### Recorded information:
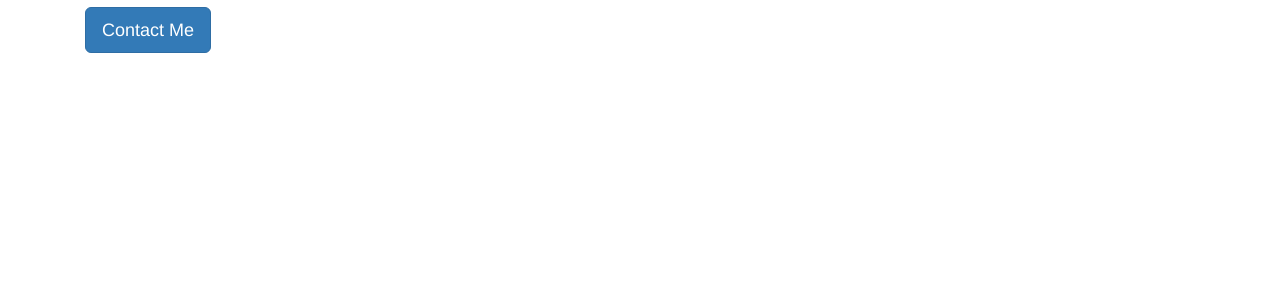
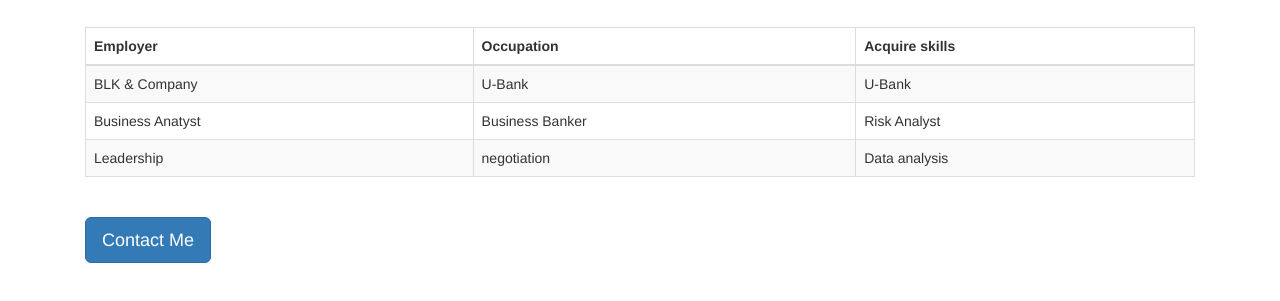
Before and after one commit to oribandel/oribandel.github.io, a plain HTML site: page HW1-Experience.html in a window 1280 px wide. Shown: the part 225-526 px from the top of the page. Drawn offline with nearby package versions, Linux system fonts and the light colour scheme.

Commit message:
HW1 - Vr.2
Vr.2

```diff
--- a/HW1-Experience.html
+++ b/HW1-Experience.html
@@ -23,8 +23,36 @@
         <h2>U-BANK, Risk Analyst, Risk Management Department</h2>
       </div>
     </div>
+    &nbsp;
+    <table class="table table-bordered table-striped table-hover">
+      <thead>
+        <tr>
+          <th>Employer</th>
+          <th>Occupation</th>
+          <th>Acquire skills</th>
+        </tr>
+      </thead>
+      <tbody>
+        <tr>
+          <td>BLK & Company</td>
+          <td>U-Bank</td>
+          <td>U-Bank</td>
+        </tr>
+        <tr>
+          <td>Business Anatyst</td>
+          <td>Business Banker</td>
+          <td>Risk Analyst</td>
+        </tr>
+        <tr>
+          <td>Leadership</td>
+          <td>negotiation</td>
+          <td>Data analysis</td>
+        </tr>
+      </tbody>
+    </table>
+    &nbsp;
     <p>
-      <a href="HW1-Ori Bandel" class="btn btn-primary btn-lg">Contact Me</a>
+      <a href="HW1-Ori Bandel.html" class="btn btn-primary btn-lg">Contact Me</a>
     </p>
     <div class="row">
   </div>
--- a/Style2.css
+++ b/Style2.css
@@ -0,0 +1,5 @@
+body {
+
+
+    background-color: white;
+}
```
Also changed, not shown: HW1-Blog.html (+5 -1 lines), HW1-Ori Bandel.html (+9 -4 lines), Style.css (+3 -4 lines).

--

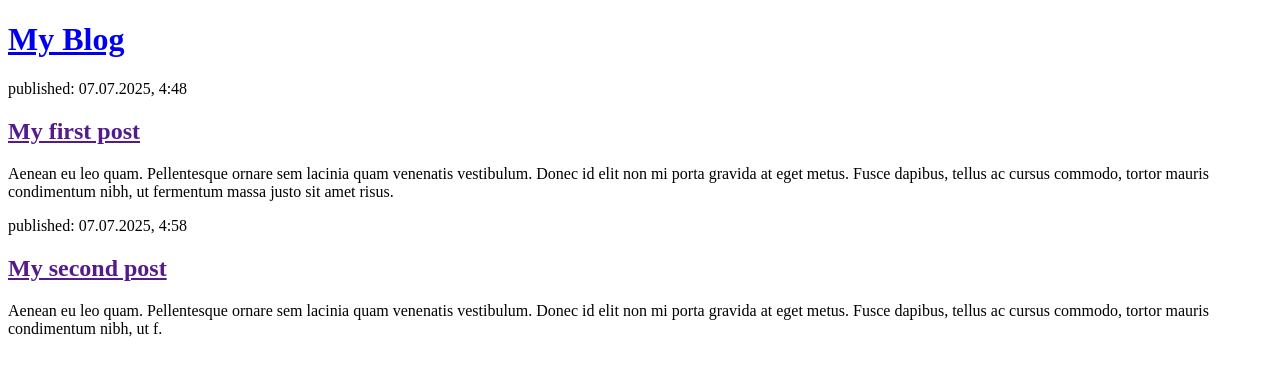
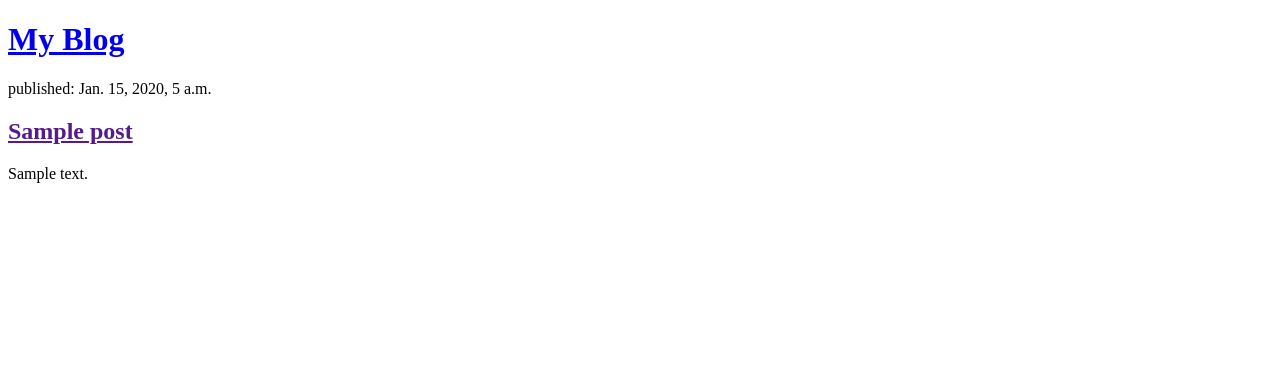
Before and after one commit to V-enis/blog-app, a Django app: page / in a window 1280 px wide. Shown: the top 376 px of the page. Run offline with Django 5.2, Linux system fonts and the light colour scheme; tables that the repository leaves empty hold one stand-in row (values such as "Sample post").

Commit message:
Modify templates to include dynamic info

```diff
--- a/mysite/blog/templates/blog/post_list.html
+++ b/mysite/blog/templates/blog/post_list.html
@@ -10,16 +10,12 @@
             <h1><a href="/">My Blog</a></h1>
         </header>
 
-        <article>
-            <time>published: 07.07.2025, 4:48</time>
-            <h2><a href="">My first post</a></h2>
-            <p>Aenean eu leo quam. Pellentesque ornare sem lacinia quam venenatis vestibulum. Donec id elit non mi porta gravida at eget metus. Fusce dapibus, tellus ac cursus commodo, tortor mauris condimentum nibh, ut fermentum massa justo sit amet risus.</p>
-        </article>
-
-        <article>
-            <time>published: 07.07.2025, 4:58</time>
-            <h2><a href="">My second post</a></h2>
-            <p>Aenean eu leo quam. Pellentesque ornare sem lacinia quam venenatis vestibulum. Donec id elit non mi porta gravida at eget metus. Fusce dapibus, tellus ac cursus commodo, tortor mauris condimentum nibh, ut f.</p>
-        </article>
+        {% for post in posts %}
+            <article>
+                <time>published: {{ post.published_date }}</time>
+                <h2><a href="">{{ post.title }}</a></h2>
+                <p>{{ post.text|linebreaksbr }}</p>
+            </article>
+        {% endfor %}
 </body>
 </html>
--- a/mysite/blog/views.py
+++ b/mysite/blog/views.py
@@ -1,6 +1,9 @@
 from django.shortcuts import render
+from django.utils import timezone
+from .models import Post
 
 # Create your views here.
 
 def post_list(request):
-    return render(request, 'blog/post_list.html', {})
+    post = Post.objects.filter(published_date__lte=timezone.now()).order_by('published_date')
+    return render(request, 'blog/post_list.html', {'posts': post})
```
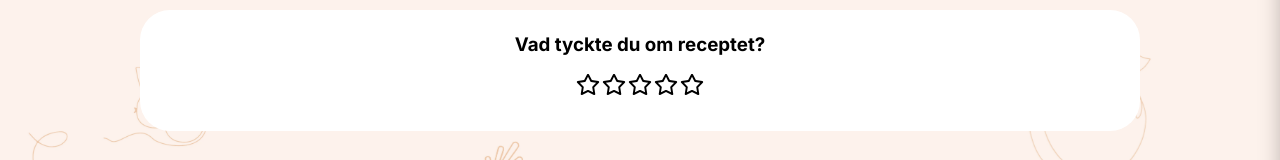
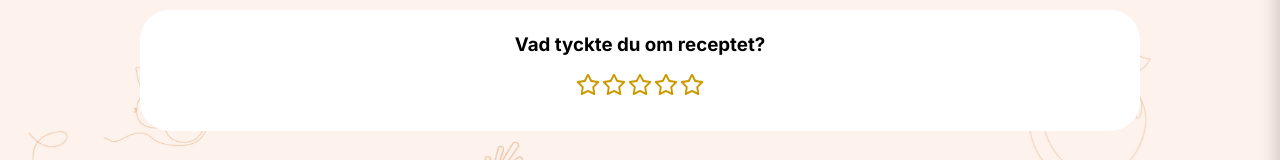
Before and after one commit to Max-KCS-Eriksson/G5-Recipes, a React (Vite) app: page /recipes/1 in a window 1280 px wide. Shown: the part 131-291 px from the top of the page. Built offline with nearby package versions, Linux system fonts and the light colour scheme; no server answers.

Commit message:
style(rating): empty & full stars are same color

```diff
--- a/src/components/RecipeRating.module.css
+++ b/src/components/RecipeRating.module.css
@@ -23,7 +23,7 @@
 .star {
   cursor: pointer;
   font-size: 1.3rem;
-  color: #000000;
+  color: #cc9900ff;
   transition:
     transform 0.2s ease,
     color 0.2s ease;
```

### Problem:
Show all lines in the entries above where the string "color" appears.

### Reply to the task:
+    background-color: white;
style(rating): empty & full stars are same color
-  color: #000000;
+  color: #cc9900ff;
     color 0.2s ease;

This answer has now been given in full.